Infrequent short term sickness absence is not usually a problem that leads to disciplinary consequences.
However employers may record sickness absence and have indicators for the number of short term absences within a period of time that trigger further investigation or action by the employer e.g. 8 days of intermitent absence over a period of a year.
Alternatively employers may not operate a formal policy but instigate some sort of investigation of disciplinary proceedings when they think the absence is too high.
Where this approach is taken the employer should operate a fair process. This would require that the employee is given written notification of any disciplinary hearing that is arranged including the matters the employer wishes to discuss and any evidence that the employer will rely on during the meeting.
At the meeting the employee should have the opportunity to put any points they wish in order to challenge the employer or pesuade them on the outcome of the process.
Where the employer thinks that action is necessary the likely first step will be a warning which should include clear limits for future absence.
A right of appeal should be given against the decision that is reached.
Disability and short term absence
It is possible that the short term absences are caused by an underlying medical condition perhaps diabetes or depression. Where this is the case the employee should make the employer aware of the underlying health issue as it may explain why short term absences are necessary.
Additionally the underlying condition may be a disability for the purposes of the Equality Act 2010 and give the employee more protection and rights, particularly for reasonable adjustments to be made to work practices and procedures, including disciplinary action. these protections will only exist if the employer knows about the disability.

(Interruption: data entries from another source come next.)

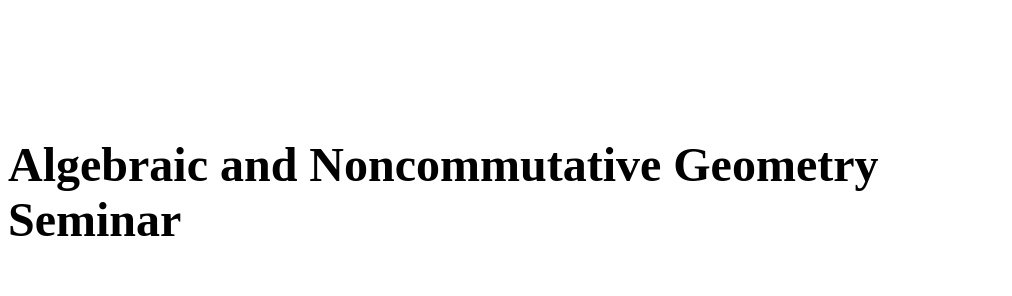
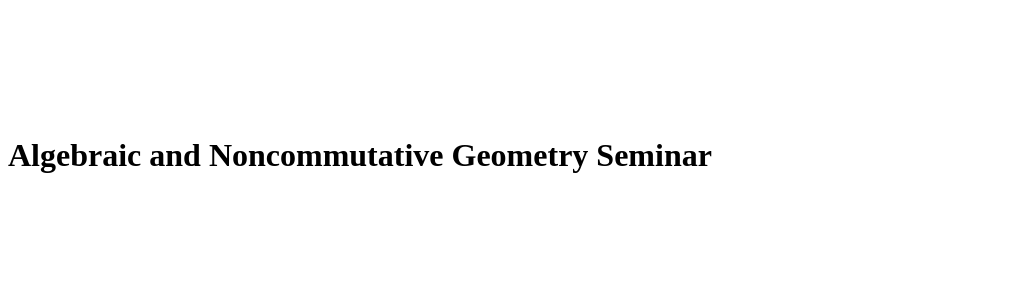
Before and after one commit to PenglinLee/CSF.github.io, a plain HTML site: page index.html in a window 1280 px wide. Shown: the top 296 px of the page, 0-1012 px from the left. Drawn offline with Linux system fonts and the light colour scheme.

Commit message:
Update index.html

```diff
--- a/index.html
+++ b/index.html
@@ -13,7 +13,7 @@ Noncommutative Geometry Seminar</title>
   <br>
   <br>
   <br>
-<h1><font size="8">Algebraic
+<h1><font size="6">Algebraic
 and
 Noncommutative Geometry Seminar</font> </h1>
 <br>
```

Disability has a technical definition under the Equaity Act 2010 and you must check that you meet it before relying on it. See